On April 16, President Trump signed an executive order restricting US mobile network operators from using technology from “foreign adversaries” that are deemed to pose “unacceptable risks” to national security. Concurrently, the Commerce Department placed Huawei—the world’s third largest smartphone manufacturer—on a blacklist preventing American companies from working with Huawei and its affiliates.

As a result of this blacklisting, companies worldwide have severed ties with Huawei, including Google, which works with Huawei to provide Google Play Services (the proprietary parts of Android not released as open source software)—on smartphones and tablets sold outside of China. (Play Services is not included on Android devices in China, due to an ongoing dispute.) Shortly after the announcement of blacklisting, a waiver was granted allowing Google (and other companies) to continue working with Huawei for 90 days, though this functionally only gives Google the ability to roll out security patches for existing phones.

SEE: Launching a career in cybersecurity: An insider’s guide (free PDF) (TechRepublic)

Huawei has maintained an alternative OS internally since 2012 in the event of such a scenario, though without components to manufacture devices, the existence of a “Plan B” OS serves no useful purpose. Huawei has also reportedly stockpiled at least three months of chips from other vendors, though the viability of that strategy faces a great deal of doubt.

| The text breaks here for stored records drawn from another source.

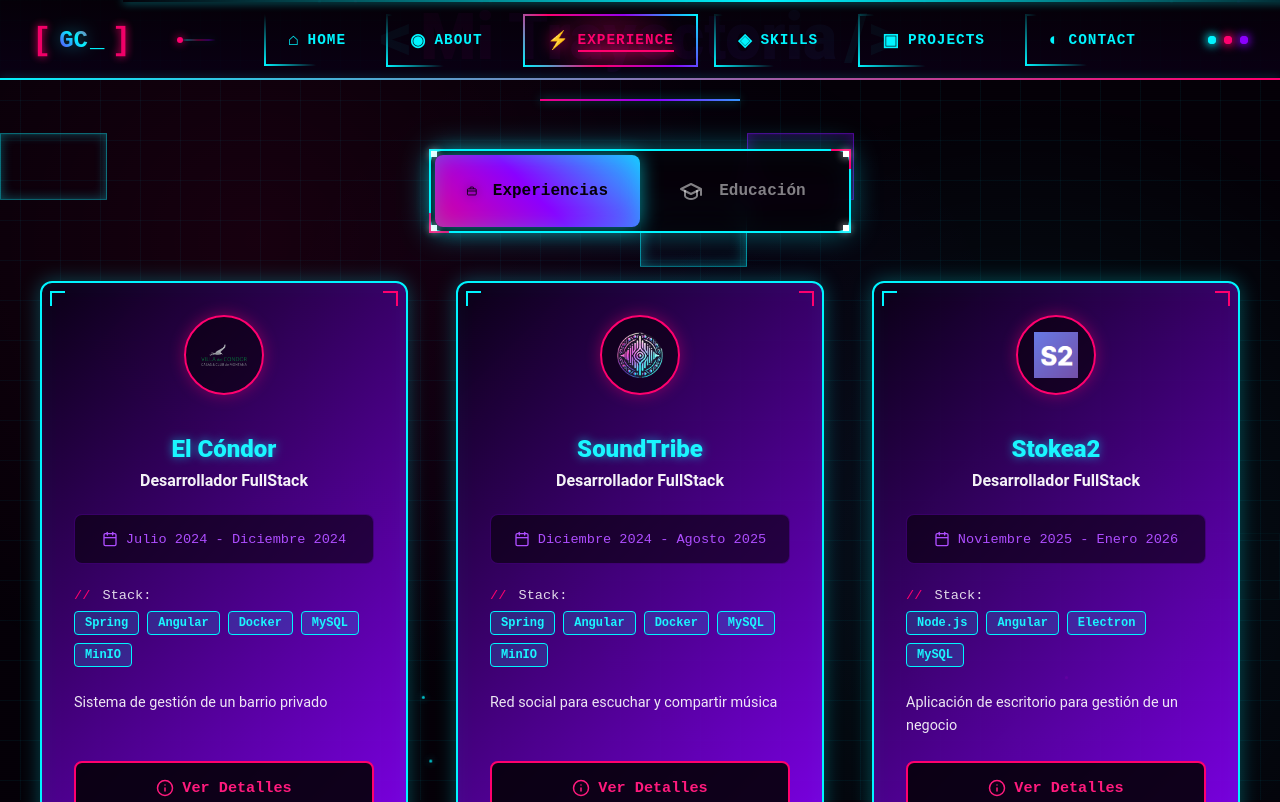
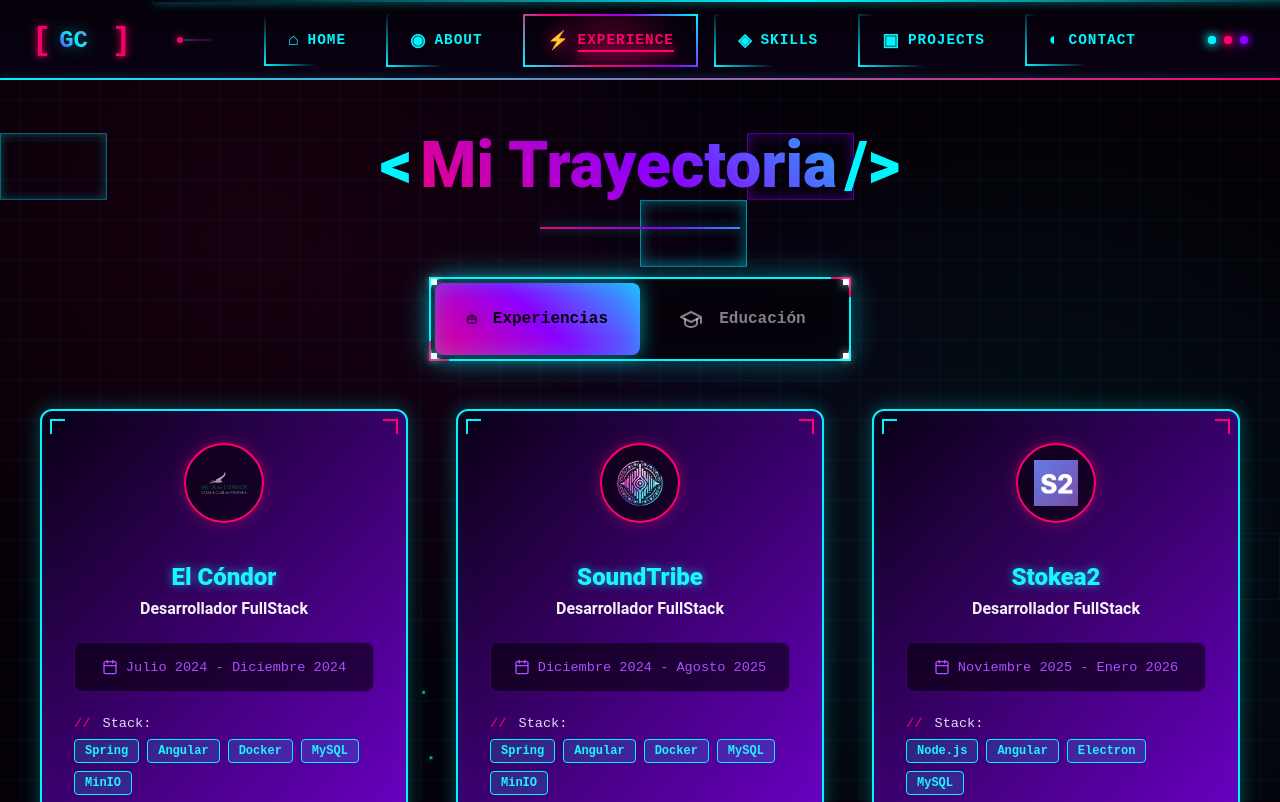
Before and after one commit to Garbi-Collector/garbi-collector.github.io, an Angular app: page /experience in a window 1280 px wide. Shown: the top 802 px of the page. Built offline with nearby package versions, Linux system fonts and the light colour scheme.

Commit message:
fix in padding

```diff
--- a/src/app/pages/experience/experience.component.scss
+++ b/src/app/pages/experience/experience.component.scss
@@ -2,7 +2,7 @@
 
 .experience-section {
   min-height: 100vh;
-  padding: 0;
+  padding-top: 10%;
   position: relative;
   width: 100%; // ✅ AGREGADO
   overflow-x: hidden; // ✅ AGREGADO
```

For the moment, key component manufacturers are cutting off Huawei

In terms of hardware, Huawei is far from self-sufficient. Their HiSilicon division licenses the Arm ISA for use in Kirin smartphone SoCs and Kunpeng server CPUs. HiSilicon already possesses the requisite information to manufacture chips based on the technology, and they can continue to design ARMv8-powered chips without the involvement of Arm Holdings, which has cut ties with Huawei. The actual production of these is handled by TSMC, which is one of the few organizations continuing work with Huawei.
To date, reports indicate that Intel, Qualcomm, Broadcom, Qorvo, Xilinx, Infineon, Lumentum, Micron, Western Digital, Toshiba, and Panasonic have cut ties with Huawei, at least temporarily. Notably, not all of these are US-based companies, such as Germany-based Infineon, which is reported to have stopped shipments temporarily to assess compliance requirements, leaving the door open to resuming cooperation in the future.

That said, there are still options for Huawei, with Ars Technica analyzing teardowns from iFixit and EE Times to identify components used in phones. Samsung, LG, and BOE are potential vendors for displays, and Sony and Leica can provide lenses and sensors for cameras. Flash storage and RAM may be an issue, as Toshiba and Micron are used, though SK Hynix provides RAM on some devices, and Samsung can likewise supply both.

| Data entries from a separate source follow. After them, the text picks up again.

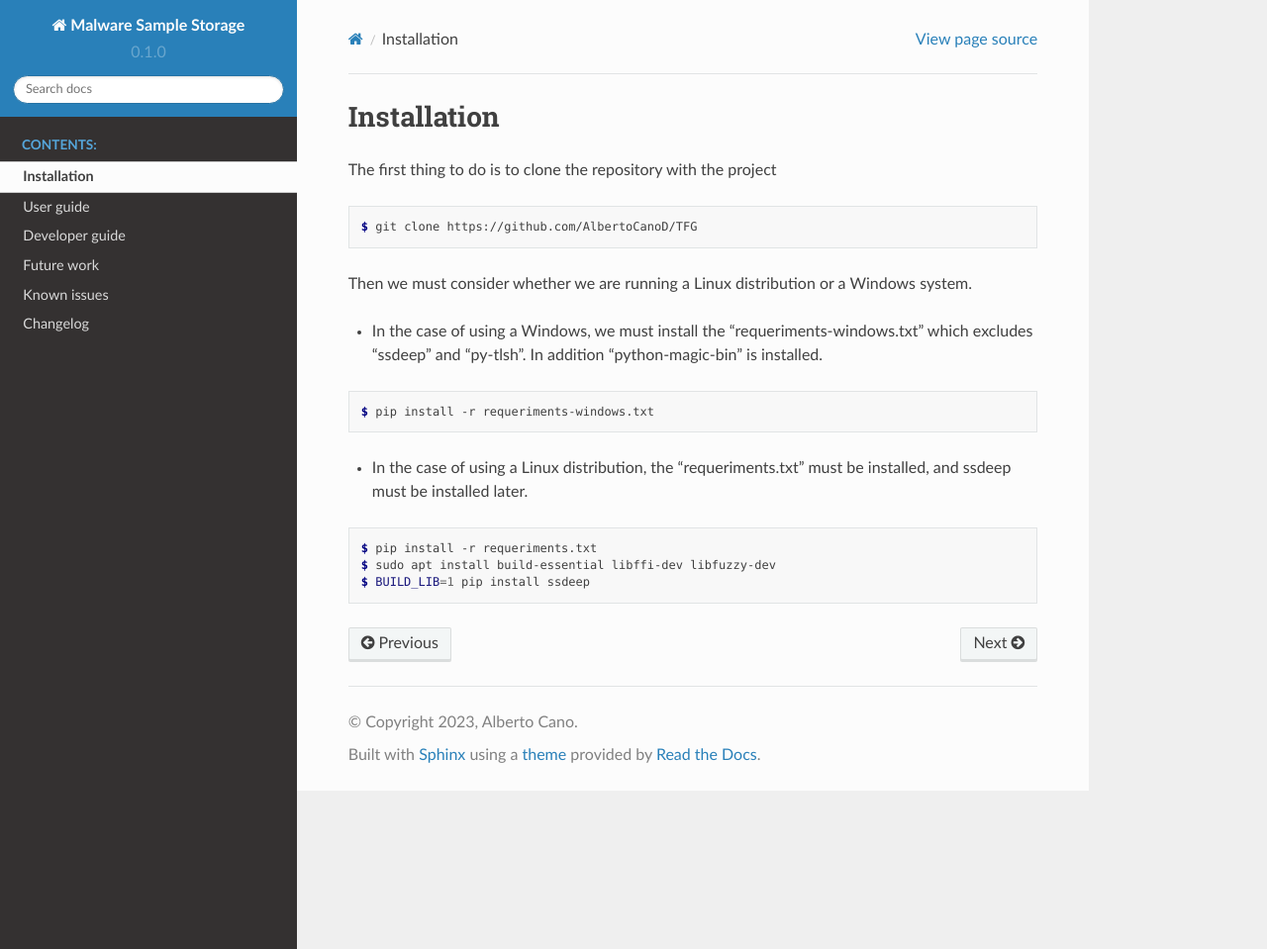
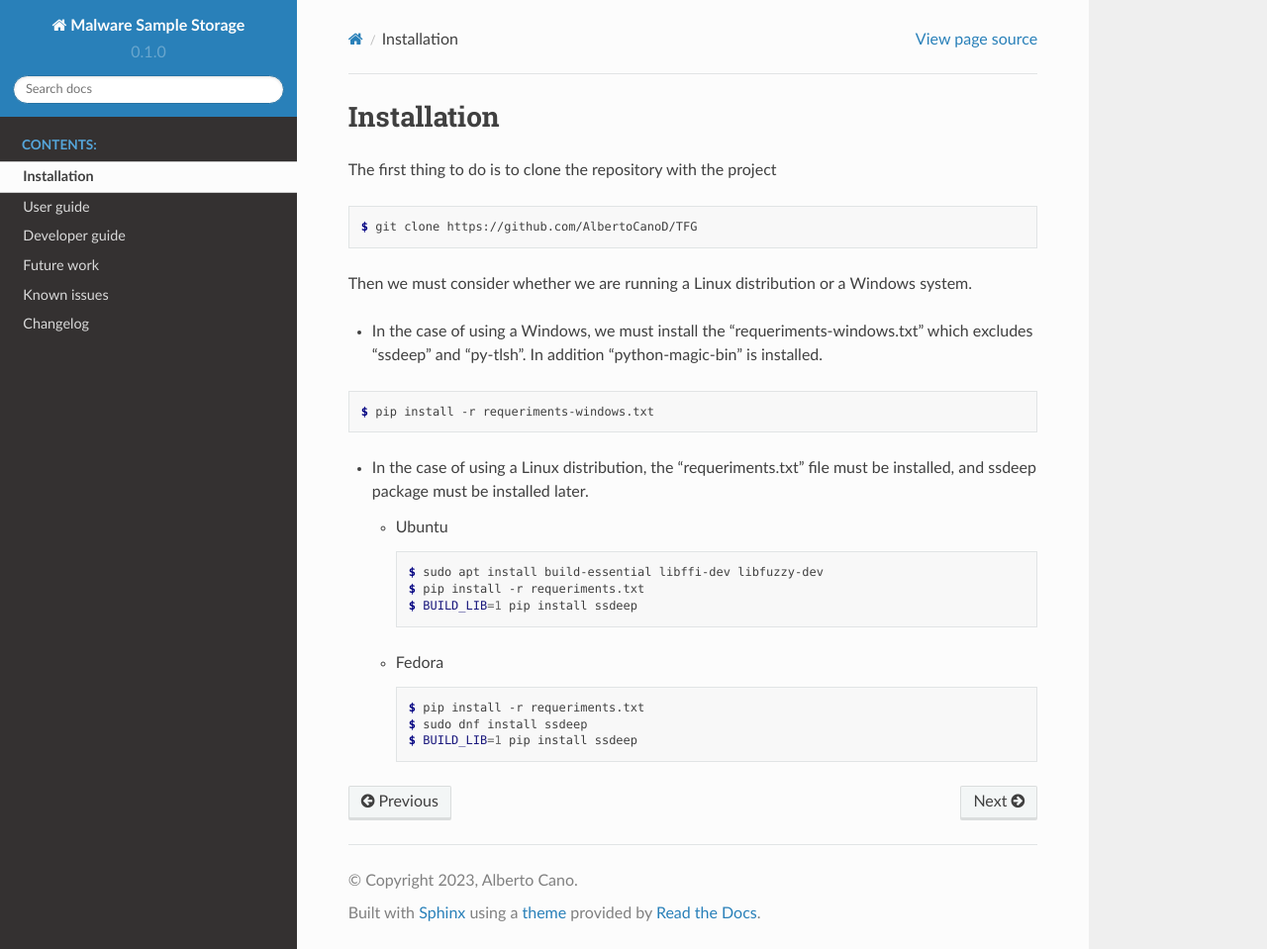
Before and after one commit to AlbertoCanoD/tfg-docs, a Sphinx documentation site: the page built from docs/source/installation.rst, in a window 1280 px wide and 959 px high. Shown: the whole window at 99% size. Built offline with Sphinx 7.4.7 and the Read the Docs theme 2.0.0, drawn with Linux system fonts in a browser that asks for light colours; pages that are not in the unit, such as notebooks, are missing from menus.

Commit message:
Add user-guide sections

```diff
--- a/docs/source/installation.rst
+++ b/docs/source/installation.rst
@@ -16,11 +16,21 @@ Then we must consider whether we are running a Linux distribution or a Windows s
 
     $ pip install -r requeriments-windows.txt
 
-- In the case of using a Linux distribution, the "requeriments.txt" must be installed,
-  and ssdeep must be installed later.
+- In the case of using a Linux distribution, the "requeriments.txt" file must be installed,
+  and ssdeep package must be installed later.
 
-.. code-block:: console
+  - Ubuntu
 
-    $ pip install -r requeriments.txt
-    $ sudo apt install build-essential libffi-dev libfuzzy-dev
-    $ BUILD_LIB=1 pip install ssdeep
+    .. code-block:: console
+
+        $ sudo apt install build-essential libffi-dev libfuzzy-dev
+        $ pip install -r requeriments.txt
+        $ BUILD_LIB=1 pip install ssdeep
+
+  - Fedora
+
+    .. code-block:: console
+
+        $ pip install -r requeriments.txt
+        $ sudo dnf install ssdeep
+        $ BUILD_LIB=1 pip install ssdeep
```
Also changed, not shown: 3 other files.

Mobile network operators—and Microsoft—are pausing sales

While sales of Huawei phones from US mobile carriers have essentially evaporated as the US carrier launch of the Mate 10 Pro was scuttled after pressure from Congress, Japanese mobile carriers rely strongly on co-branded launches (compared to Europe, which sees more unlocked, off-contract phones).

According to ZDNet, SoftBank and KDDI (which operates the au network in Japan) have stopped sales of P30 Lite, which was scheduled to launch on Friday. NTT Docomo has also stopped taking pre-orders, as have Chunghwa Telecom and Taiwan Mobile.

There’s still no evidence of Huawei spying

The “smoking gun” reported by Bloomberg hinges on an exposed Telnet interface that was discovered by a third-party contractor hired by Vodafone Italia, though this vulnerability bears a striking similarity to vulnerabilities in Cisco and D-Link routers.

For more, check out “After Huawei, which Chinese firms are next on US enemies list?,” at ZDNet and “Huawei ban: Full timeline on how and why its phones are under fire” at CNET.

Image: Roman Babakin, Getty Images